Rob Ashe, a 20-year veteran of Cognos Inc., was recently named the companys president and CEO, succeeding Ron Zambonini, who has been named chairman. In an interview following the promotion announcement with Executive Editor Stan Gibson and Senior Writer Dennis Callaghan, Ashe discussed his plans to turn the companys focus to corporate performance management, building on Cognos product strengths in BI (business intelligence).
Youre about to take over the reins of Cognos. Whats the first thing youre going to do?
The first thing Im going to do is stay on course. Ive worked with Ron for 10 years. We have a strategy that we think is going to bring great rewards to the company, and weve been executing on that strategy for the last three or four years.
Second is to move the company to the next level. We think corporate performance management, or CPM, is the next big thing in the marketplace. It is going to support a multibillion-dollar vendor. My job is to deliver the company leadership in corporate performance management, and thats what I intend to do.
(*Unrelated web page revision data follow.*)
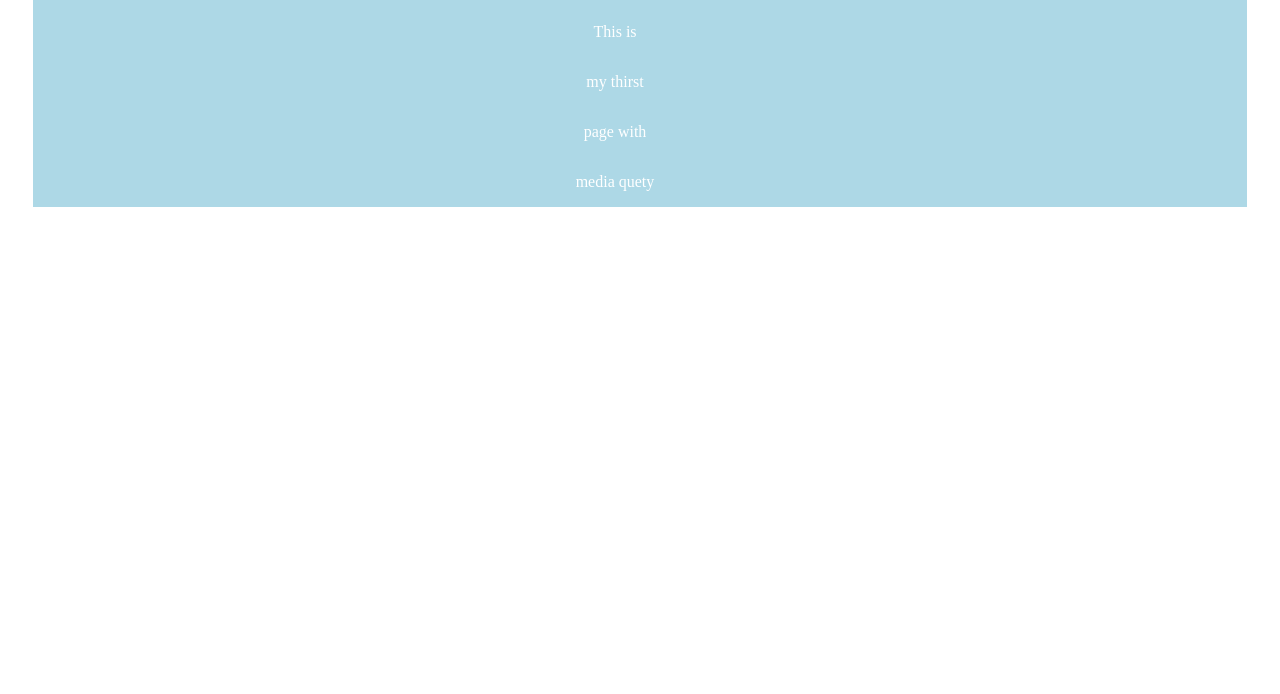
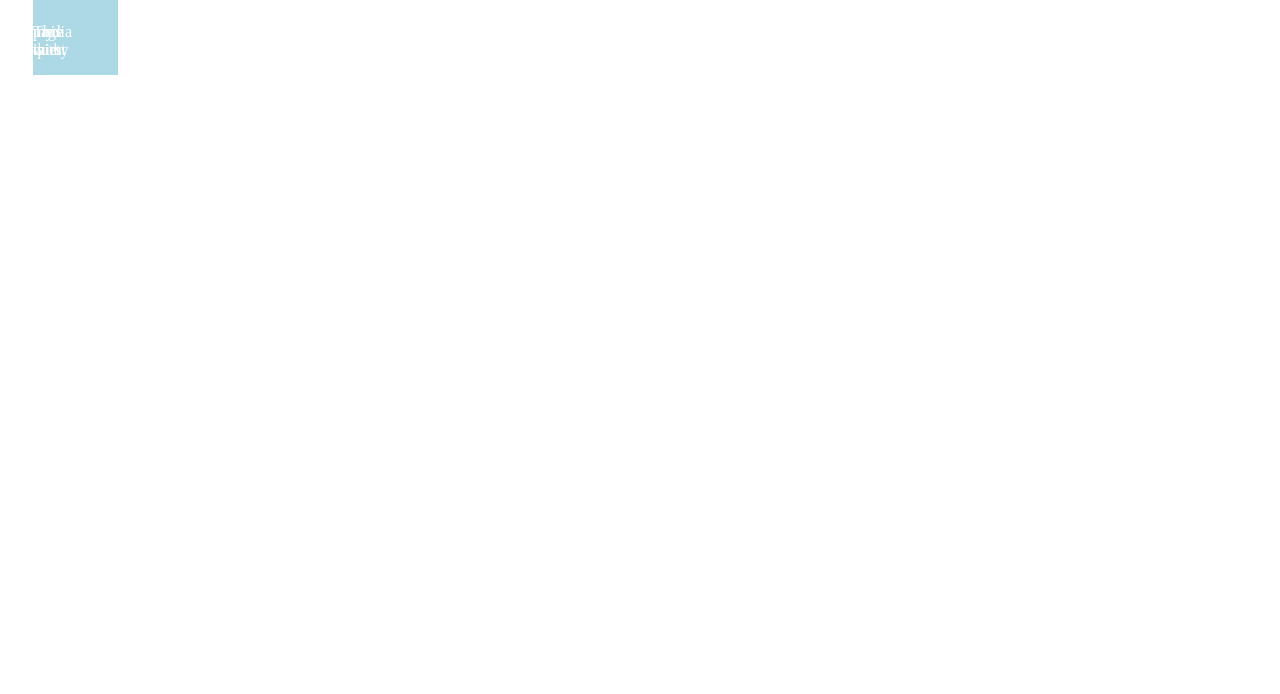
Before and after one commit to sany2012w/PageOne, a plain HTML site: page index.html in a window 1280 px wide. Shown: the part 106-800 px from the top of the page. Drawn offline with Linux system fonts and the light colour scheme.

Commit message:
Update style.css

```diff
--- a/style.css
+++ b/style.css
@@ -5,7 +5,6 @@ main{
 	margin-left: 25px;
 	margin-right: 25px;
 	margin-top: 25px;
-	width: calc(100% - 50px);
 }
 
 div h1{
@@ -15,7 +14,7 @@ div h1{
 
 .lab1{
 	display: inline-block;
-	width: calc(100% - 50px);
+	width: calc(25% - 200px);
 }
 
 div p{
```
Weve focused on the products that make that up. ReportNet, which we launched last September, has been very successful. We bought a planning company, Adaytum [Inc.], this past year. Weve built the scorecarding company. Our challenge is to evolve our current channel from one that sells products to one that sells broader solutions to big companies.
Third will be to continue to brand the company for the corporate performance management marketplace.
Is there a difference between corporate performance management and business performance management?
Its pretty much the same. Gartner [Inc.] calls it CPM; Meta [Group Inc.] calls it BPM. Its the focus on a system—including finance and operations—to drive better decision making throughout a company.
Isnt it kind of a delicate dance, to focus on corporate performance management while updating other products? You just released ReportNet, which is squarely in your core BI space. That was your best-performing product in the last quarter.
Youre right. There is a delicate balance to achieve here. We believe there are two markets coming together to form the corporate performance management market: the business intelligence market and the market for planning solutions through finance. Companies are looking at how they put them together to drive the decision-making platform. We have to be successful in business intelligence to win CPM, and thats what we intend to do.
You talked about the business model evolving to solutions. Are there any vertical areas where you think youll be hot in the next few years?
We think financial services. Pharmaceutical and the public sector are also very ripe areas. The new CPM team is targeting those industries.
Everyone is talking about predictive analytics. Hyperion [Solutions Corp.] and Business Objects [S.A.] are talking about it.
Weve had a predictive analytics tool called Foresight for six or seven years. Its a modeling tool. A major part of the predictive market is planning. Thats driven by high participation—lots of people attached to a server-based planning product. Were seeing that as the hot area.
So its about planning, rather than analytical CRM?
Why do you think ReportNet has been so successful so far?
We started from the ground up four years ago with a whole new architecture. Its well thought-out.
Second, its hit the market at the right time for high scalability and for global applications on the Web. Also, its just at the time when major organizations are standardizing on BI as a strategic capability. Until now, most BI applications have been departmental. Were seeing companies wanting to reduce the number of suppliers, just as they did with ERP.
What new releases are on the horizon for the rest of this year?
We released ReportNet 1.1 in February and Planning 7.2 in February. A follow-on release to 7.2 [7.3] in May will extend Excel capabilities in the planning environment. Excel is key to what people do on the desktop, and were embracing Excel in workflow and planning.
By the end of calendar 04 we should have our Series 8 of ReportNet heading to beta. ReportNet represents the architecture of our future products, and Series 8 brings that architecture to our Power Play and event-notification products. Cognos Series 8 will focus on our entire product platform under the ReportNet architecture. Also this year, there will be a new version of our score-carding—Version 3—which will ship some time around midyear.
Is this a paradigm shift?
The capabilities of the browser, the sophistication of the back end and the service-oriented architecture of the product is a change in paradigm. People dont just want reports on paper, they want reports on the Web that are linked to other applications.
What kind of revenue increase would you expect to see when they are all on the same architecture?
More than 10 percent certainly. Revenue is $770 million, up from $683 million in the year just gone by.
Are you seeing the same competitors now that you saw a few years ago?
Theres been a lot of consolidation. The BI market is down to a smaller list of vendors for large opportunities. Weve seen the ERP customers get real active in the BI area over the last couple of years.
You had a significant acquisition last year. How do acquisitions figure into your business plan at this point?
We had a very successful acquisition of Adaytum last year. The planning capability was a very strategic addition. We dont have any current plans, but weve been very successful generating cash and wed like to put that to work. So were very open to acquisitions. We maintain a good corporate development capability. Were always looking.
Be sure to add our eWEEK.com enterprise applications news feed to your RSS newsreader or My Yahoo page: